RECORDS FOR THE EXERCISE Start Marker

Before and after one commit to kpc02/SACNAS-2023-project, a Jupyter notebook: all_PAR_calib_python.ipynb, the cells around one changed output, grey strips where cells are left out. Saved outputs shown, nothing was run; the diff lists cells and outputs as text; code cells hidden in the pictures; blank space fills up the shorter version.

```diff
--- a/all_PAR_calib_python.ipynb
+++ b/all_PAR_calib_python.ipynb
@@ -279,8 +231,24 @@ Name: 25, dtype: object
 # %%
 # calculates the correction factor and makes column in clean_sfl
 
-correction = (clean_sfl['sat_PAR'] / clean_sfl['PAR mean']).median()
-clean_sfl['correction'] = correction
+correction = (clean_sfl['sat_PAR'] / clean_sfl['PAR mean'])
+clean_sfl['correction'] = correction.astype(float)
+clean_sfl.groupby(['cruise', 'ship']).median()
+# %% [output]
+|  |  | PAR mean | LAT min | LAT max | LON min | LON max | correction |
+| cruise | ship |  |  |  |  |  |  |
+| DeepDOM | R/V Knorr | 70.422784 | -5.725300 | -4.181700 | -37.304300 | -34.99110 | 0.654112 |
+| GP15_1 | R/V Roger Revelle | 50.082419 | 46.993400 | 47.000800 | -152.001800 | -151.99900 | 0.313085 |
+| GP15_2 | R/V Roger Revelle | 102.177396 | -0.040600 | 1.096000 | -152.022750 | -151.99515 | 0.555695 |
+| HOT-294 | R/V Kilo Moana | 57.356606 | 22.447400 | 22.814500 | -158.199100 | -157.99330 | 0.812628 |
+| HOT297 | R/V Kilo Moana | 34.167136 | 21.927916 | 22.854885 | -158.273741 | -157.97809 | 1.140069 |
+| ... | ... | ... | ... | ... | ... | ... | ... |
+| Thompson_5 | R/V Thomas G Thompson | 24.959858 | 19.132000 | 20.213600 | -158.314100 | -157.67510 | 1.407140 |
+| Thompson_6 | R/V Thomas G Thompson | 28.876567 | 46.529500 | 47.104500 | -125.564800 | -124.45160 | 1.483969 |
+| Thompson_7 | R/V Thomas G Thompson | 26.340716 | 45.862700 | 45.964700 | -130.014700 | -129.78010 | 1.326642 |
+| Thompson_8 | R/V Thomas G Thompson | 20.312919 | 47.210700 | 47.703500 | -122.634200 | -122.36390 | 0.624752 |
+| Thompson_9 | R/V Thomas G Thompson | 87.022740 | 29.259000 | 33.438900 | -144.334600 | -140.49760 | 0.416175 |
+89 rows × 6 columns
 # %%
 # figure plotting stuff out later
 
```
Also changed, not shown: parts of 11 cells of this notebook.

RECORDS FOR THE EXERCISE End Marker

Within the lines above, find those holding the word "Revelle" and copy them.

+| GP15_1 | R/V Roger Revelle | 50.082419 | 46.993400 | 47.000800 | -152.001800 | -151.99900 | 0.313085 |
+| GP15_2 | R/V Roger Revelle | 102.177396 | -0.040600 | 1.096000 | -152.022750 | -151.99515 | 0.555695 |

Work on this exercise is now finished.